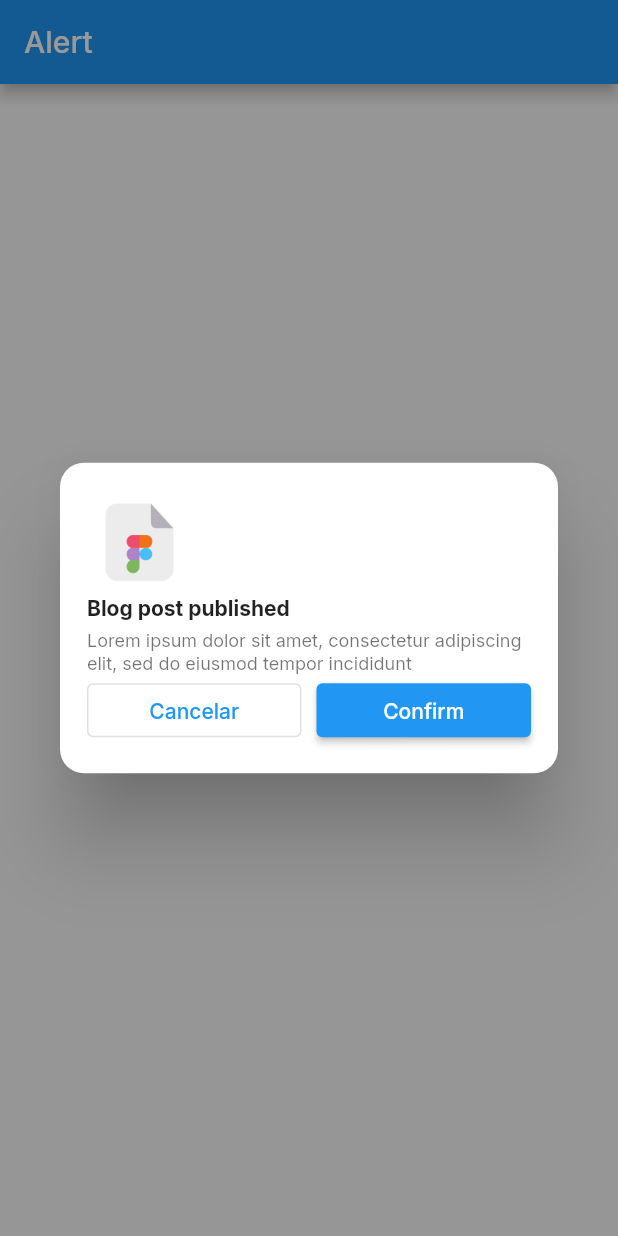
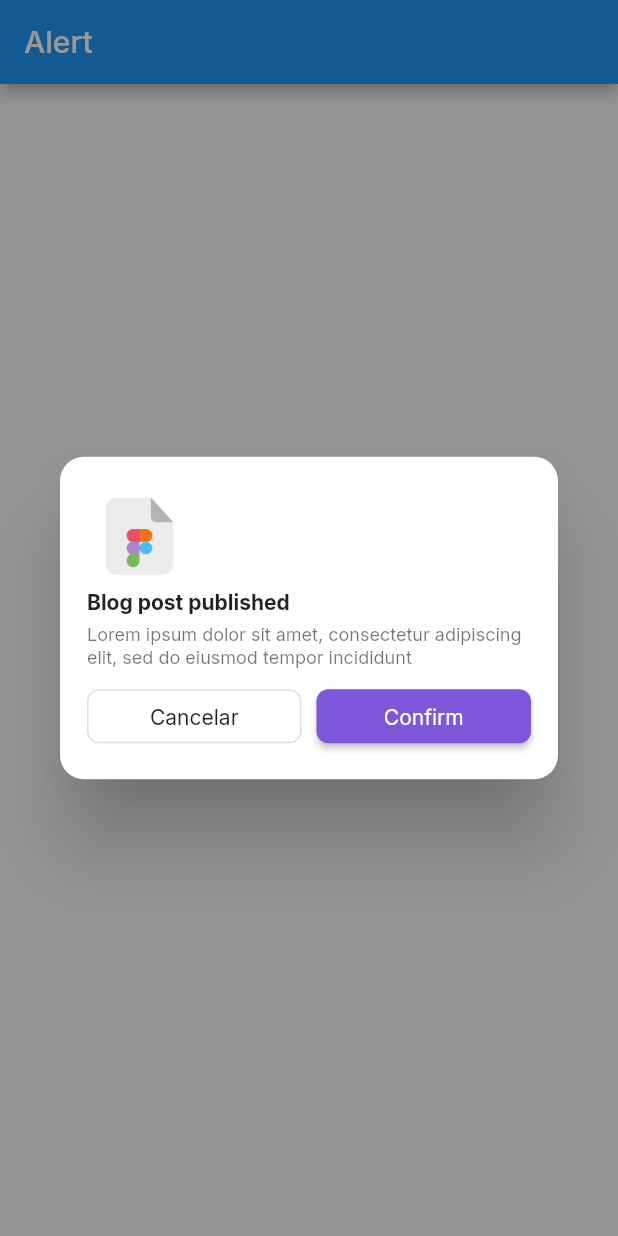
Before and after one commit to ehbarrionuevo/flutter_codigo2_components_2, a Flutter app: the screen it shows after launch, after a tap on "Alert 1", on a phone screen of 412 x 824 dp. Run offline on Flutter 3.47's test engine with Material 2 defaults, Android fonts, the phone set to English and light mode, and no system bars; our stand-ins replace google_fonts.

Commit message:
Modal 1.2

```diff
--- a/lib/pages/alert_page.dart
+++ b/lib/pages/alert_page.dart
@@ -37,13 +37,25 @@ class AlertPage extends StatelessWidget {
                     fontSize: 12.0,
                   ),
                 ),
+                const SizedBox(
+                  height: 8.0,
+                ),
                 Row(
                   children: [
                     Expanded(
                       child: OutlinedButton(
                         onPressed: () {},
+                        style: OutlinedButton.styleFrom(
+                          shape: RoundedRectangleBorder(
+                            borderRadius: BorderRadius.circular(8.0),
+                          ),
+                        ),
                         child: Text(
                           "Cancelar",
+                          style: TextStyle(
+                            color: Colors.black87,
+                            fontWeight: FontWeight.normal,
+                          ),
                         ),
                       ),
                     ),
@@ -53,8 +65,17 @@ class AlertPage extends StatelessWidget {
                     Expanded(
                       child: ElevatedButton(
                         onPressed: () {},
+                        style: ElevatedButton.styleFrom(
+                          backgroundColor: Color(0xff7E56DA),
+                          shape: RoundedRectangleBorder(
+                            borderRadius: BorderRadius.circular(8.0)
+                          ),
+                        ),
                         child: Text(
                           "Confirm",
+                          style: TextStyle(
+                            fontWeight: FontWeight.normal,
+                          ),
                         ),
                       ),
                     ),
```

_TASK BRIEF_
For each record above, write it out exactly and omit any picture.

_EXERCISE ANSWER_
Before and after one commit to ehbarrionuevo/flutter_codigo2_components_2, a Flutter app: the screen it shows after launch, after a tap on "Alert 1", on a phone screen of 412 x 824 dp. Run offline on Flutter 3.47's test engine with Material 2 defaults, Android fonts, the phone set to English and light mode, and no system bars; our stand-ins replace google_fonts.

Commit message:
Modal 1.2

```diff
--- a/lib/pages/alert_page.dart
+++ b/lib/pages/alert_page.dart
@@ -37,13 +37,25 @@ class AlertPage extends StatelessWidget {
                     fontSize: 12.0,
                   ),
                 ),
+                const SizedBox(
+                  height: 8.0,
+                ),
                 Row(
                   children: [
                     Expanded(
                       child: OutlinedButton(
                         onPressed: () {},
+                        style: OutlinedButton.styleFrom(
+                          shape: RoundedRectangleBorder(
+                            borderRadius: BorderRadius.circular(8.0),
+                          ),
+                        ),
                         child: Text(
                           "Cancelar",
+                          style: TextStyle(
+                            color: Colors.black87,
+                            fontWeight: FontWeight.normal,
+                          ),
                         ),
                       ),
                     ),
@@ -53,8 +65,17 @@ class AlertPage extends StatelessWidget {
                     Expanded(
                       child: ElevatedButton(
                         onPressed: () {},
+                        style: ElevatedButton.styleFrom(
+                          backgroundColor: Color(0xff7E56DA),
+                          shape: RoundedRectangleBorder(
+                            borderRadius: BorderRadius.circular(8.0)
+                          ),
+                        ),
                         child: Text(
                           "Confirm",
+                          style: TextStyle(
+                            fontWeight: FontWeight.normal,
+                          ),
                         ),
                       ),
                     ),
```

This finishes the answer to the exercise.